# Exercise objective
Nothing but the pictures may be dropped; the rest of the listing is to be written out exactly.

# Records
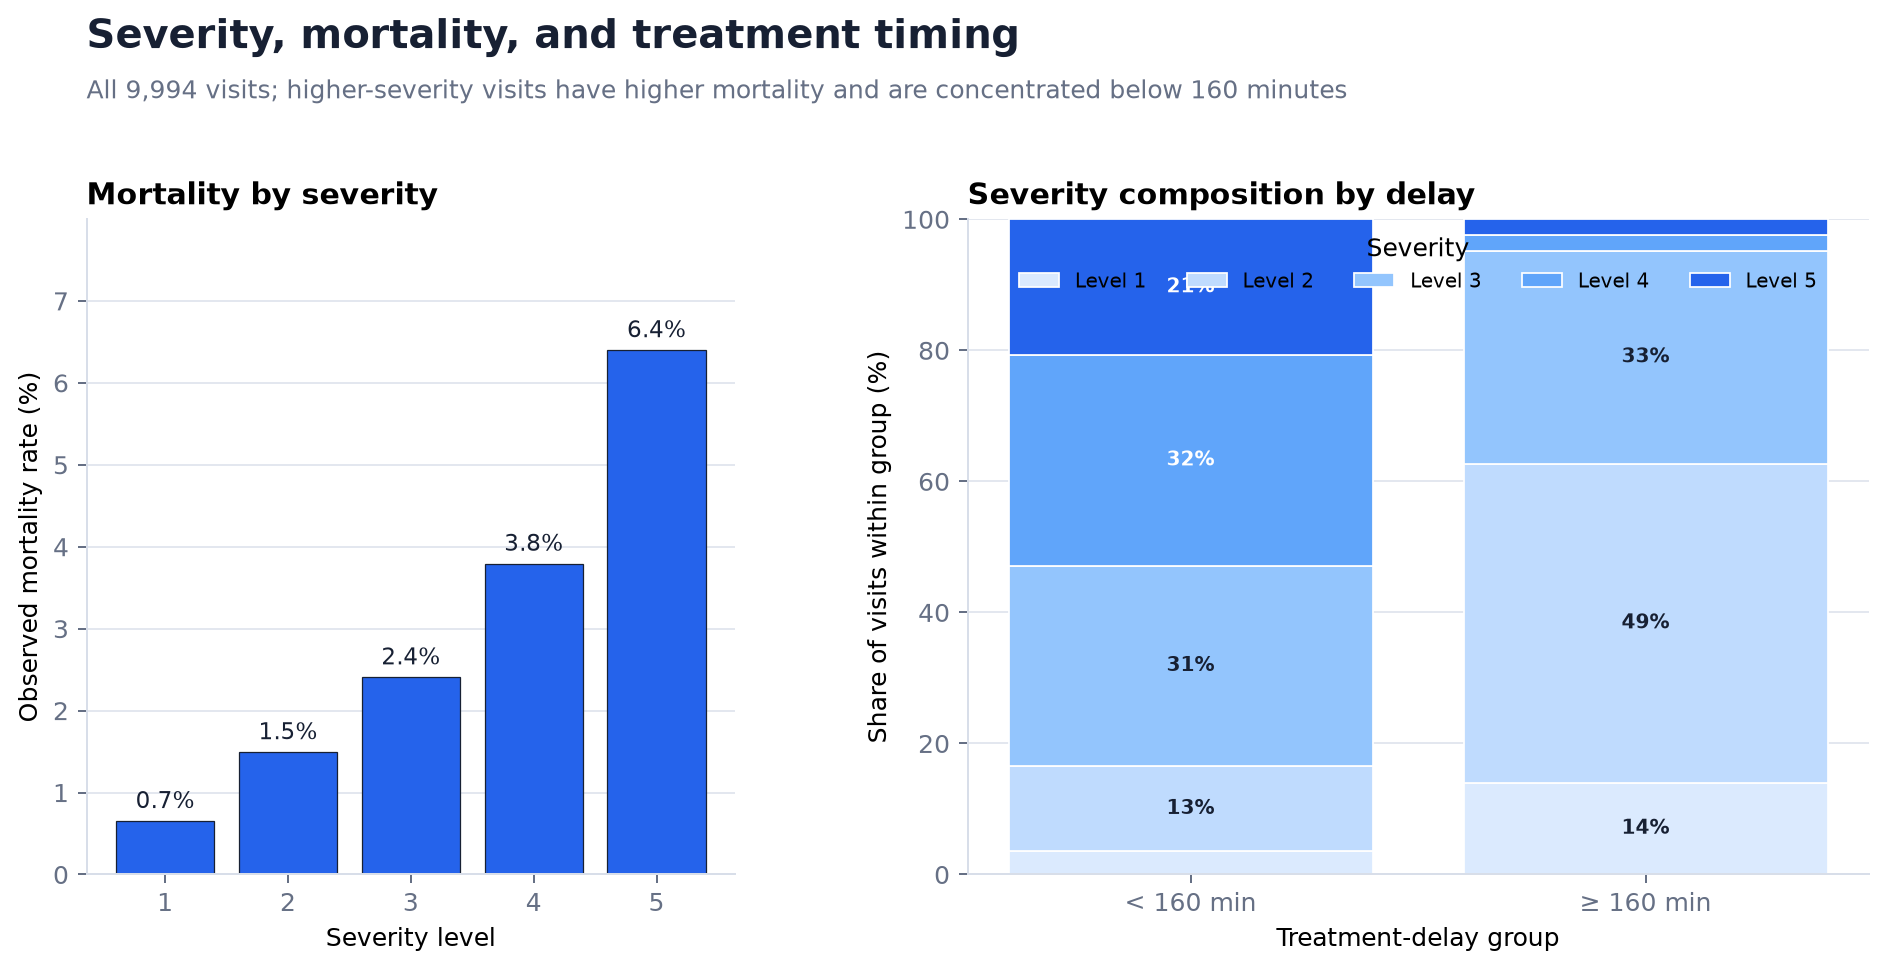
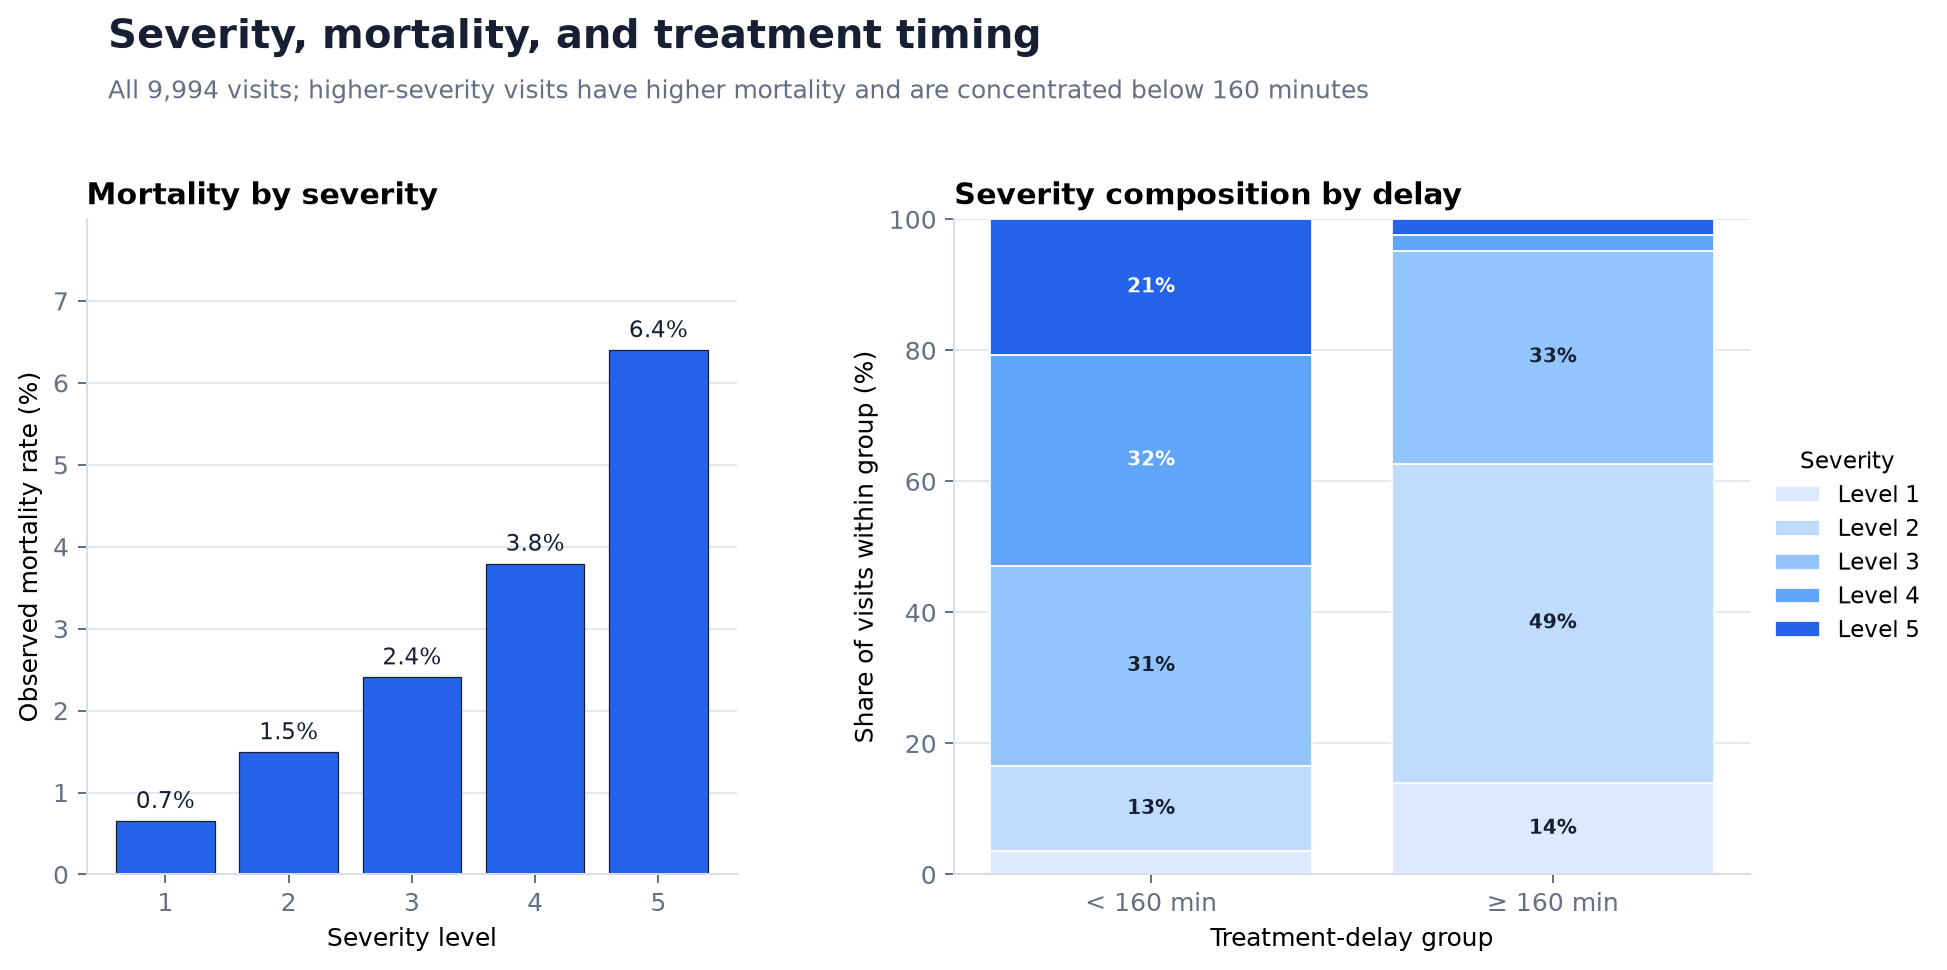
Fix severity chart legend overlap
Move the legend into a dedicated margin and regenerate the chart so every segment label remains visible.

diff --git a/analysis.py b/analysis.py
@@ -438,7 +438,7 @@ def plot_severity_mechanism(data: pd.DataFrame, threshold: int, output_path: Pat
     severity_mix = severity_mix.div(severity_mix.sum(axis=1), axis=0).mul(100)
 
     severity_colors = ["#DBEAFE", "#BFDBFE", "#93C5FD", "#60A5FA", "#2563EB"]
-    figure, axes = plt.subplots(1, 2, figsize=(11, 5.6), gridspec_kw={"width_ratios": [0.9, 1.25]})
+    figure, axes = plt.subplots(1, 2, figsize=(12, 5.6), gridspec_kw={"width_ratios": [0.9, 1.10]})
 
     bars = axes[0].bar(
         np.arange(len(severity_order)),
@@ -494,7 +494,16 @@ def plot_severity_mechanism(data: pd.DataFrame, threshold: int, output_path: Pat
     axes[1].set_ylabel("Share of visits within group (%)")
     axes[1].set_ylim(0, 100)
     axes[1].set_title("Severity composition by delay", loc="left", fontsize=12, fontweight="bold")
-    axes[1].legend(title="Severity", ncol=5, frameon=False, loc="upper center", bbox_to_anchor=(0.5, 1.00), fontsize=8)
+    axes[1].legend(
+        title="Severity",
+        ncol=1,
+        frameon=False,
+        loc="center left",
+        bbox_to_anchor=(1.02, 0.5),
+        fontsize=9,
+        title_fontsize=9,
+        borderaxespad=0,
+    )
     style_axis(axes[1])
     axes[1].grid(axis="x", visible=False)
 
@@ -503,7 +512,7 @@ def plot_severity_mechanism(data: pd.DataFrame, threshold: int, output_path: Pat
         "Severity, mortality, and treatment timing",
         f"All {len(frame):,} visits; higher-severity visits have higher mortality and are concentrated below {threshold} minutes",
     )
-    figure.subplots_adjust(top=0.78, left=0.08, right=0.98, bottom=0.13, wspace=0.30)
+    figure.subplots_adjust(top=0.78, left=0.07, right=0.84, bottom=0.13, wspace=0.30)
     figure.savefig(output_path, dpi=180, bbox_inches="tight", facecolor="white")
     plt.close(figure)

# Exercise output
Fix severity chart legend overlap
Move the legend into a dedicated margin and regenerate the chart so every segment label remains visible.

diff --git a/analysis.py b/analysis.py
@@ -438,7 +438,7 @@ def plot_severity_mechanism(data: pd.DataFrame, threshold: int, output_path: Pat
     severity_mix = severity_mix.div(severity_mix.sum(axis=1), axis=0).mul(100)
 
     severity_colors = ["#DBEAFE", "#BFDBFE", "#93C5FD", "#60A5FA", "#2563EB"]
-    figure, axes = plt.subplots(1, 2, figsize=(11, 5.6), gridspec_kw={"width_ratios": [0.9, 1.25]})
+    figure, axes = plt.subplots(1, 2, figsize=(12, 5.6), gridspec_kw={"width_ratios": [0.9, 1.10]})
 
     bars = axes[0].bar(
         np.arange(len(severity_order)),
@@ -494,7 +494,16 @@ def plot_severity_mechanism(data: pd.DataFrame, threshold: int, output_path: Pat
     axes[1].set_ylabel("Share of visits within group (%)")
     axes[1].set_ylim(0, 100)
     axes[1].set_title("Severity composition by delay", loc="left", fontsize=12, fontweight="bold")
-    axes[1].legend(title="Severity", ncol=5, frameon=False, loc="upper center", bbox_to_anchor=(0.5, 1.00), fontsize=8)
+    axes[1].legend(
+        title="Severity",
+        ncol=1,
+        frameon=False,
+        loc="center left",
+        bbox_to_anchor=(1.02, 0.5),
+        fontsize=9,
+        title_fontsize=9,
+        borderaxespad=0,
+    )
     style_axis(axes[1])
     axes[1].grid(axis="x", visible=False)
 
@@ -503,7 +512,7 @@ def plot_severity_mechanism(data: pd.DataFrame, threshold: int, output_path: Pat
         "Severity, mortality, and treatment timing",
         f"All {len(frame):,} visits; higher-severity visits have higher mortality and are concentrated below {threshold} minutes",
     )
-    figure.subplots_adjust(top=0.78, left=0.08, right=0.98, bottom=0.13, wspace=0.30)
+    figure.subplots_adjust(top=0.78, left=0.07, right=0.84, bottom=0.13, wspace=0.30)
     figure.savefig(output_path, dpi=180, bbox_inches="tight", facecolor="white")
     plt.close(figure)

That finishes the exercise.